Dive into Baltimore’s thriving counterculture world.
The wonderfully wacky local moviemaker John Waters once said it’s as though “every eccentric in the South decided to move north, ran out of gas in Baltimore, and decided to stay.”
This outsider streak is so ingrained in the city that local attractions — like the American Visionary Art Museum, home to works by self-taught artists, and the Fluid Movement aquatic performance art troupe — garner as much attention as more established institutions (think: the Walters Art Museum, the Centerstage professional theater company). But the best way to get the full experience of the city's eccentricities is to dive underground into Baltimore’s counterculture scene.
Since no respectable member of the counterculture world gets up before lunch, start your day at noon, grab a granola bar and head to Hampden’s True Vine, where proprietor Jason Willett — an experimental musician who sometimes plays an amplified rubber band with local groups — will gladly play any record you want to hear before buying. Listening to local sitarist and vocalist Ami Dang’s Indian-tinted avant-pop album Hukam or any of the local label MT6's CDs is an ear-opening way to spend an hour.

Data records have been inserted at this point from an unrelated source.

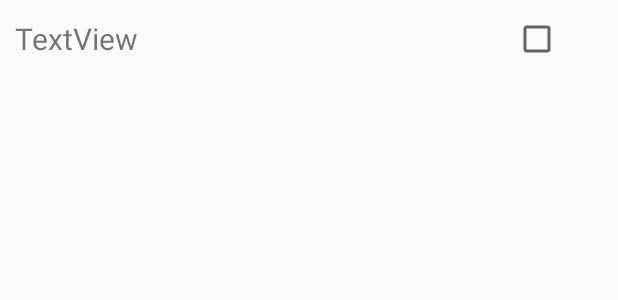
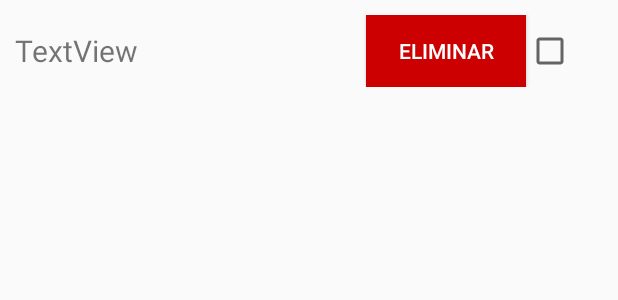
Before and after one commit to Secuencia/app-android, an Android app: the layout cell_select.xml on its own in the app's theme, with its tools: preview values and no code run, on a phone screen of 412 x 824 dp. Shown: the top 300 px of the screen. Run offline under Robolectric (Android 15) with nearby library versions, the phone set to English and light mode, and no system bars.

Commit message:
Eliminar historia realizado

```diff
--- a/Isaacs/app/src/main/java/moviles/isaacs/com/isaacs/Modules/Stories/StoriesActivity.java
+++ b/Isaacs/app/src/main/java/moviles/isaacs/com/isaacs/Modules/Stories/StoriesActivity.java
@@ -8,12 +8,14 @@ import android.os.Bundle;
 import android.text.InputType;
 import android.view.View;
 import android.widget.ArrayAdapter;
+import android.widget.Button;
 import android.widget.EditText;
 import android.widget.ListView;
 
 import java.util.ArrayList;
 
 import moviles.isaacs.com.isaacs.R;
+import moviles.isaacs.com.isaacs.models.Content;
 import moviles.isaacs.com.isaacs.models.Story;
 import moviles.isaacs.com.isaacs.services.MyDBHandler;
 
@@ -106,6 +108,11 @@ public class StoriesActivity extends AppCompatActivity {
         adapter.notifyDataSetChanged();
     }
 
-
-
+    public void deleteStory(View view){
+        Button button = (Button)view.findViewById(R.id.delete);
+        Story story = (Story)button.getTag(R.string.story);
+        handler.removeStory(story);
+        stories.remove(story);
+        adapter.notifyDataSetChanged();
+    }
 }
--- a/Isaacs/app/src/main/java/moviles/isaacs/com/isaacs/modules/Stories/StoryDetailAdapter.java
+++ b/Isaacs/app/src/main/java/moviles/isaacs/com/isaacs/modules/Stories/StoryDetailAdapter.java
@@ -62,7 +62,9 @@ public class StoryDetailAdapter extends BaseAdapter {
         TextView title = (TextView) view.findViewById(R.id.title);
         title.setText(story.getTitle());
         CheckBox check = (CheckBox) view.findViewById(R.id.check);
-        check.setVisibility(View.INVISIBLE);
+        check.setVisibility(View.GONE);
+        Button delete = (Button) view.findViewById(R.id.delete);
+        delete.setTag(R.string.story, story);
         view.setOnClickListener(new View.OnClickListener() {
             @Override
             public void onClick(View view) {
--- a/Isaacs/app/src/main/java/moviles/isaacs/com/isaacs/modules/Stories/StorySelectAdapter.java
+++ b/Isaacs/app/src/main/java/moviles/isaacs/com/isaacs/modules/Stories/StorySelectAdapter.java
@@ -2,6 +2,7 @@ package moviles.isaacs.com.isaacs.modules.Stories;
 
 import android.content.Context;
 import android.content.Intent;
+import android.support.v7.widget.LinearLayoutCompat;
 import android.support.v7.widget.RecyclerView;
 import android.util.Log;
 import android.view.LayoutInflater;
@@ -12,6 +13,8 @@ import android.widget.BaseAdapter;
 import android.widget.Button;
 import android.widget.CheckBox;
 import android.widget.ImageView;
+import android.widget.LinearLayout;
+import android.widget.TableLayout;
 import android.widget.TextView;
 
 import com.squareup.picasso.Picasso;
@@ -61,6 +64,8 @@ public class StorySelectAdapter extends BaseAdapter {
     public View getView(int position, View convertView, ViewGroup parent) {
         Story story = mDataSource.get(position);
         View view = mInflater.inflate(R.layout.cell_select, parent, false);
+        Button delete = (Button) view.findViewById(R.id.delete);
+        delete.setVisibility(View.GONE);
         TextView title = (TextView) view.findViewById(R.id.title);
         title.setText(story.getTitle());
         CheckBox check = (CheckBox) view.findViewById(R.id.check);
--- a/Isaacs/app/src/main/res/layout/cell_select.xml
+++ b/Isaacs/app/src/main/res/layout/cell_select.xml
@@ -13,8 +13,18 @@
         android:layout_width="wrap_content"
         android:layout_height="wrap_content"
         android:id="@+id/title"
-        android:layout_weight="90"
+        android:layout_weight="80"
         android:textSize="20sp" />
+
+    <Button
+        android:text="Eliminar"
+        android:layout_width="wrap_content"
+        android:layout_height="wrap_content"
+        android:id="@+id/delete"
+        android:layout_weight="10"
+        android:background="@android:color/holo_red_dark"
+        android:textColor="@android:color/white"
+        android:onClick="deleteStory"/>
 
     <CheckBox
         android:layout_width="wrap_content"
```
Also changed, not shown: Isaacs/app/src/main/java/moviles/isaacs/com/isaacs/modules/Stories/StorySelectActivity.java (+1 -0 lines).
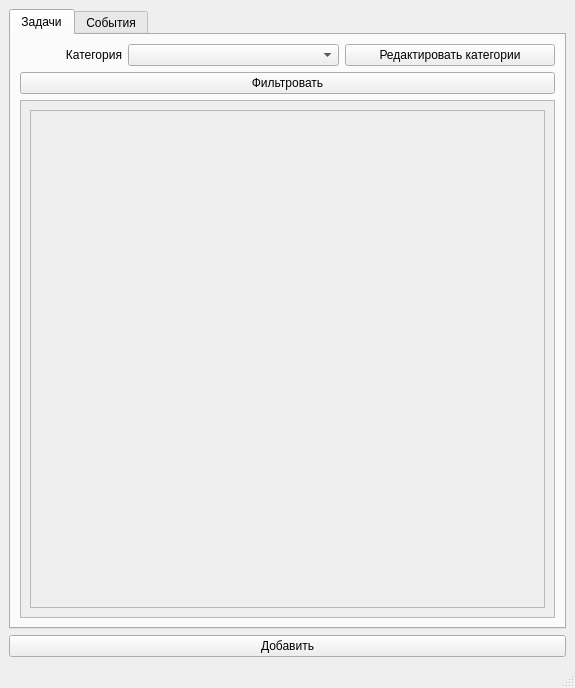
Before: the Qt Designer form ui files/mainWindow.ui in SutsuraGod/To-Do-List, drawn with Qt 5.
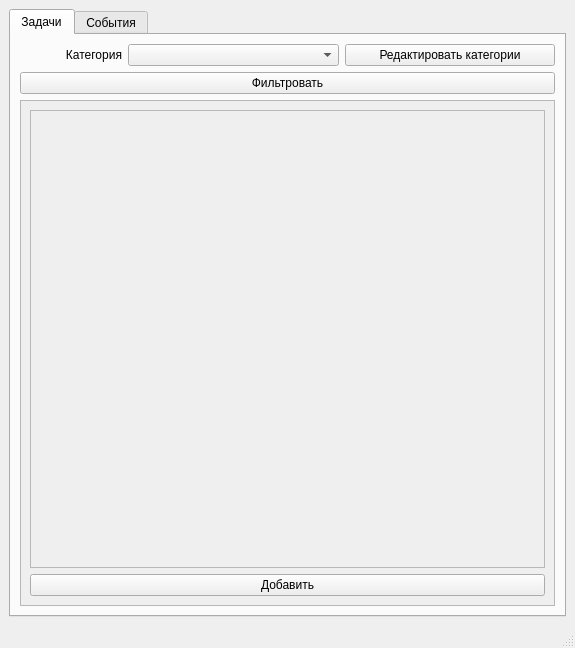
After: the same form once the commit is applied.

Patch:
```diff
--- a/ui files/mainWindow.ui
+++ b/ui files/mainWindow.ui
@@ -7,7 +7,7 @@
     <x>0</x>
     <y>0</y>
     <width>575</width>
-    <height>688</height>
+    <height>648</height>
    </rect>
   </property>
   <property name="windowTitle">
@@ -60,7 +60,7 @@
              <x>0</x>
              <y>0</y>
              <width>531</width>
-             <height>517</height>
+             <height>506</height>
             </rect>
            </property>
            <layout class="QGridLayout" name="gridLayout_4">
@@ -74,6 +74,13 @@
               </property>
              </widget>
             </item>
+            <item row="1" column="0">
+             <widget class="QPushButton" name="addTaskButton">
+              <property name="text">
+               <string>Добавить</string>
+              </property>
+             </widget>
+            </item>
            </layout>
           </widget>
          </widget>
@@ -116,13 +123,6 @@
       </widget>
      </widget>
     </item>
-    <item row="1" column="0">
-     <widget class="QPushButton" name="addTaskButton">
-      <property name="text">
-       <string>Добавить</string>
-      </property>
-     </widget>
-    </item>
    </layout>
   </widget>
   <widget class="QStatusBar" name="statusbar"/>
```
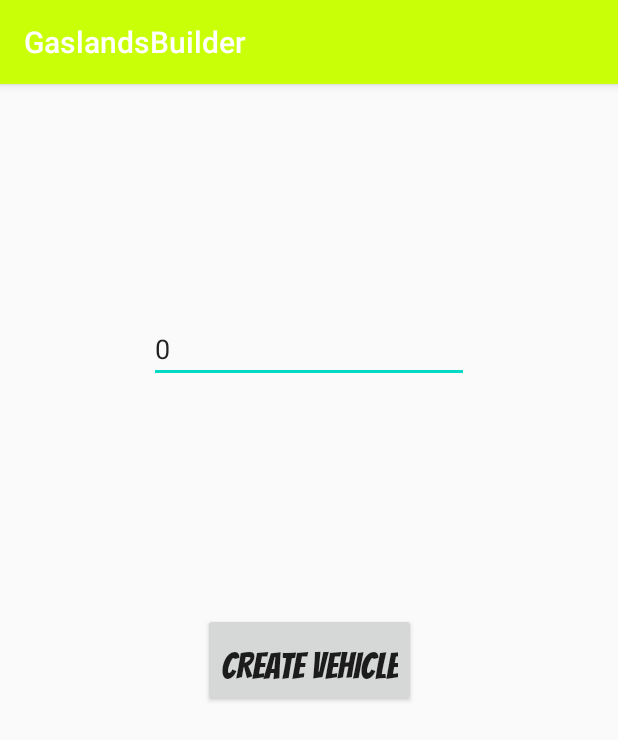
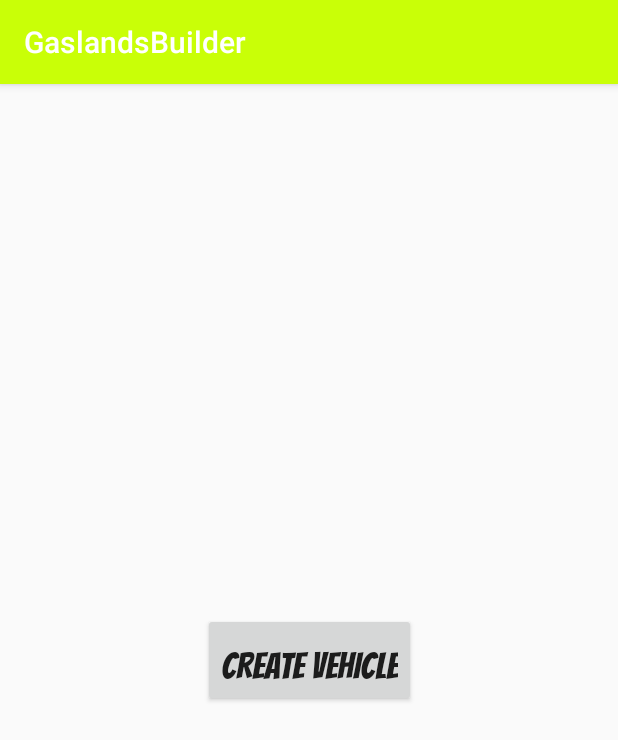
Before and after one commit to BartlomiejF/GaslandsBuilder, an Android app: the screen it shows after launch (MainActivity), on a phone screen of 412 x 824 dp. Shown: the top 740 px of the screen. Run offline under Robolectric (Android 15) with nearby library versions, the phone set to English and light mode, and no system bars.

Commit message:
changed layout and some functionality

```diff
--- a/app/build.gradle
+++ b/app/build.gradle
@@ -1,6 +1,7 @@
 apply plugin: 'com.android.application'
 apply plugin: 'kotlin-android'
 apply plugin: 'kotlin-android-extensions'
+apply plugin: 'kotlin-kapt'
 
 android {
     compileSdkVersion 30
@@ -34,5 +35,10 @@ dependencies {
     testImplementation 'junit:junit:4.12'
     androidTestImplementation 'androidx.test.ext:junit:1.1.1'
     androidTestImplementation 'androidx.test.espresso:espresso-core:3.2.0'
+    def room_version = "2.2.5"
+
+    implementation "androidx.room:room-runtime:$room_version"
+    kapt "androidx.room:room-compiler:$room_version"
+
 
 }
--- a/app/src/main/java/com/example/gaslandsbuilder/MainActivity.kt
+++ b/app/src/main/java/com/example/gaslandsbuilder/MainActivity.kt
@@ -5,7 +5,6 @@ import android.content.Intent
 import android.content.SharedPreferences
 import android.os.Bundle
 import android.widget.Button
-import android.widget.TextView
 import androidx.appcompat.app.AppCompatActivity
 
 class MainActivity : AppCompatActivity() {
@@ -33,8 +32,5 @@ class MainActivity : AppCompatActivity() {
             putInt("sumWeaponsValue", 0)
             apply()
         }
-
-        val sumCost: TextView = findViewById(R.id.sumCost)
-        sumCost.text = preferences.getInt("sumCarVal", 0).toString()
     }
 }
--- a/app/src/main/java/com/example/gaslandsbuilder/WeaponCreator.kt
+++ b/app/src/main/java/com/example/gaslandsbuilder/WeaponCreator.kt
@@ -19,7 +19,7 @@ import kotlinx.android.synthetic.main.single_weapons_row.view.*
 
 class WeaponCreator : AppCompatActivity() {
     lateinit var mount: String
-    val mountType = arrayOf("Front", "Back", "Side", "Turret(cost x3)")
+    val mountType = arrayOf("Front", "Back", "Side", "Turret")
     val chosenWeapons: MutableList<ChosenWeapon> = mutableListOf<ChosenWeapon>()
 
 
@@ -65,7 +65,7 @@ class WeaponCreator : AppCompatActivity() {
         val preferences = getPrefs()
         val mount = this@WeaponCreator.mount
         when (mount){
-            "Turret(cost x3)"-> cost *= 3
+            "Turret"-> cost *= 3
             else -> cost = cost
         }
         preferences.edit().apply {
--- a/app/src/main/res/layout/activity_main.xml
+++ b/app/src/main/res/layout/activity_main.xml
@@ -5,19 +5,6 @@
     android:layout_width="match_parent"
     android:layout_height="match_parent"
     tools:context=".MainActivity">
-
-    <EditText
-        android:id="@+id/sumCost"
-        android:layout_width="wrap_content"
-        android:layout_height="wrap_content"
-        android:editable="false"
-        android:ems="10"
-        android:inputType="none"
-        android:selectAllOnFocus="false"
-        app:layout_constraintBottom_toTopOf="@+id/createVehicle"
-        app:layout_constraintEnd_toEndOf="parent"
-        app:layout_constraintStart_toStartOf="parent"
-        app:layout_constraintTop_toTopOf="parent" />
 
     <Button
         android:id="@+id/createVehicle"
```
Also changed, not shown: app/src/main/java/com/example/gaslandsbuilder/data/vehicleClass.kt (line endings or trailing spaces).
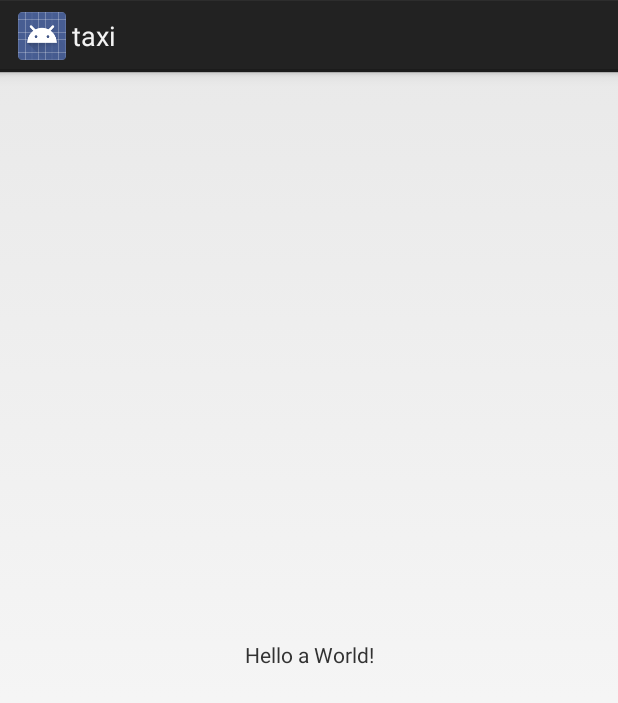
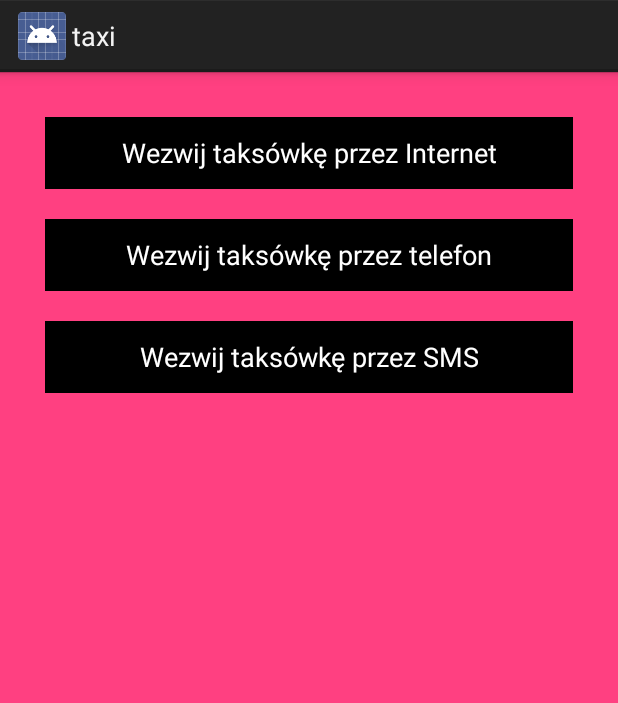
Before and after one commit to 123andrzej123/TaxiCustomer, an Android app: the screen it shows after launch (TaxiActivity), on a phone screen of 412 x 824 dp. Shown: the top 703 px of the screen. Run offline under Robolectric (Android 15) with nearby library versions, the phone set to English and light mode, and no system bars.

Commit message:
call a taxi by: phone, simple sms

```diff
--- a/app/build.gradle
+++ b/app/build.gradle
@@ -4,7 +4,7 @@ android {
     compileSdkVersion 26
     defaultConfig {
         applicationId "com.example.a123andrzej123.taxi"
-        minSdkVersion 15
+        minSdkVersion 14
         targetSdkVersion 26
         versionCode 1
         versionName "1.0"
@@ -19,9 +19,11 @@ android {
 }
 
 dependencies {
-    implementation fileTree(dir: 'libs', include: ['*.jar'])
+    implementation fileTree(include: ['*.jar'], dir: 'libs')
     implementation 'com.android.support.constraint:constraint-layout:1.0.2'
     testImplementation 'junit:junit:4.12'
     androidTestImplementation 'com.android.support.test:runner:1.0.1'
     androidTestImplementation 'com.android.support.test.espresso:espresso-core:3.0.1'
+    implementation 'com.google.android.gms:play-services-location:11.8.0'
+    implementation 'com.android.support:support-v4:25.4.0'
 }
--- a/app/src/main/AndroidManifest.xml
+++ b/app/src/main/AndroidManifest.xml
@@ -1,6 +1,11 @@
 <?xml version="1.0" encoding="utf-8"?>
 <manifest xmlns:android="http://schemas.android.com/apk/res/android"
     package="com.example.a123andrzej123.taxi">
+
+    <uses-permission android:name="android.permission.CALL_PHONE"/>
+    <uses-permission android:name="android.permission.ACCESS_COARSE_LOCATION"/>
+
+
 
     <application
         android:allowBackup="true"
--- a/app/src/main/res/layout/activity_taxi.xml
+++ b/app/src/main/res/layout/activity_taxi.xml
@@ -1,18 +1,42 @@
 <?xml version="1.0" encoding="utf-8"?>
-<android.support.constraint.ConstraintLayout xmlns:android="http://schemas.android.com/apk/res/android"
-    xmlns:app="http://schemas.android.com/apk/res-auto"
+<LinearLayout xmlns:android="http://schemas.android.com/apk/res/android"
     xmlns:tools="http://schemas.android.com/tools"
     android:layout_width="match_parent"
     android:layout_height="match_parent"
+    android:background="@color/colorAccent"
+    android:orientation="vertical"
+    android:padding="20dp"
     tools:context="com.example.a123andrzej123.taxi.TaxiActivity">
 
-    <TextView
-        android:layout_width="wrap_content"
+    <Button
+        android:layout_width="match_parent"
         android:layout_height="wrap_content"
-        android:text="Hello a World!"
-        app:layout_constraintBottom_toBottomOf="parent"
-        app:layout_constraintLeft_toLeftOf="parent"
-        app:layout_constraintRight_toRightOf="parent"
-        app:layout_constraintTop_toTopOf="parent" />
+        android:layout_gravity="center_horizontal"
+        android:background="@color/colorBlack"
+        android:layout_margin="10dp"
+        android:onClick="callTaxiInternet"
+        android:text="@string/call_taxi_internet"
+        android:textColor="@color/colorWhite" />
 
-</android.support.constraint.ConstraintLayout>
+    <Button
+        android:id="@+id/buttonCallTaxiPhone"
+        android:layout_width="match_parent"
+        android:layout_height="wrap_content"
+        android:layout_gravity="center_horizontal"
+        android:background="@color/colorBlack"
+        android:onClick="callTaxiPhone"
+        android:layout_margin="10dp"
+        android:text="@string/call_taxi_phone"
+        android:textColor="@color/colorWhite" />
+
+    <Button
+        android:layout_width="match_parent"
+        android:layout_height="wrap_content"
+        android:layout_gravity="center_horizontal"
+        android:background="@color/colorBlack"
+        android:onClick="callTaxiSms"
+        android:layout_margin="10dp"
+        android:text="@string/call_taxi_sms"
+        android:textColor="@color/colorWhite" />
+
+</LinearLayout>
--- a/app/src/main/res/values/colors.xml
+++ b/app/src/main/res/values/colors.xml
@@ -3,4 +3,7 @@
     <color name="colorPrimary">#3F51B5</color>
     <color name="colorPrimaryDark">#303F9F</color>
     <color name="colorAccent">#FF4081</color>
+    <color name="colorWhite">#FFFFFF</color>
+    <color name="colorBlack">#000000</color>
+    <color name="colorGrey">#AAAAAA</color>
 </resources>
--- a/app/src/main/res/values/strings.xml
+++ b/app/src/main/res/values/strings.xml
@@ -1,3 +1,12 @@
 <resources>
     <string name="app_name">taxi</string>
+    <string name="call_taxi_phone">Wezwij taksówkę przez telefon</string>
+    <string name="call_taxi_internet">Wezwij taksówkę przez Internet</string>
+    <string name="call_taxi_sms">Wezwij taksówkę przez SMS</string>
+
+    <string name="call_taxi_phone_na">Opcja: "Wezwij taksówkę przez telefon" nie dostępna</string>
+    <string name="call_taxi_internet_na">Opcja: "Wezwij taksówkę przez Internet" nie jest jeszcze dostępna</string>
+
+    <string name="call_taxi_sms_simple_body">Przyjedź po mnie, czekam tu: </string>
+
 </resources>
--- a/build.gradle
+++ b/build.gradle
@@ -8,7 +8,6 @@ buildscript {
     }
     dependencies {
         classpath 'com.android.tools.build:gradle:3.0.1'
-
 
         // NOTE: Do not place your application dependencies here; they belong
         // in the individual module build.gradle files
```
Also changed, not shown: app/src/main/java/com/example/a123andrzej123/taxi/TaxiActivity.java (+79 -0 lines).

Musically sated, hop in a cab for a 20-minute ride to a seemingly rough stretch of West Baltimore. This is where Carly Ptak and Twig Harper, the husband-wife noise duo known as Nautical Almanac, run the Esoteric Library out of the first floor of their warehouse home. Their book collection focuses almost exclusively on consciousness expanding, from scholarly explorations of transcendental thought to the ethnography of mind-altering practices of indigenous cultures, all of which are available to check out free of charge.
As enlightening as it is flipping through The Zohar, your grumbling stomach can no longer be ignored. A 15-minute cab ride deposits you in the Mount Vernon area, where you grab a bite at Red Emma’s Bookstore Coffeeshop, a collectively run, politically minded basement café and bookstore that’s a local hub for community activism and leftist politics. At the counter, peruse the calendar of upcoming union meetings and radical guest speakers before savoring a cup of fair-trade coffee and a bánh mì chay sandwich made with lemongrass tofu (Red Emma’s offers — what else? — a vegan/ vegetarian menu) while sitting between a young crunchy punk and an older gentleman reading the local social justice paper, the Indypendent Reader.
By now it’s getting dark and, this being Friday, the weekend art openings are getting underway. Luckily, you’re just a 10-minute walk from the H&H Building, home to five galleries/performance spaces and the heart of the city’s DIY arts scene. Ride the graffiti-ridden elevator to the opening reception at Nudashank — run by writer/ curator Alex Ebstein and artist/ curator Seth Adelsberger — for the four-artist painting show Color Me Bad. People bring their own six-packs, and museum curators chat with young artists donning asymmetrical haircuts and day-glo-colored homemade fashions. After a few convivial hours, you’re ready for some late-night eats.
Nam Kang stays open until 4am, and its sinus-clearing Korean barbecue is the perfect hangover prevention. Wave hello to that guy you saw earlier using the communal computer at Red Emma’s before heading back to your hotel. You'll need some shut-eye so you can do it all over again tomorrow.
The True Vine
3544 Hickory Ave; 410-235-4500; www.thetruevinerecordshop.com
2118 W Pratt St; 410-945-7825
Red Emma's Bookstore Coffeehouse
800 Saint Paul St; 410-230-0450; www.redemmas.org
405 W Franklin St, 3rd Fl; 443-415-2139; www.nudashank.com
2126 Maryland Ave 410-685-6237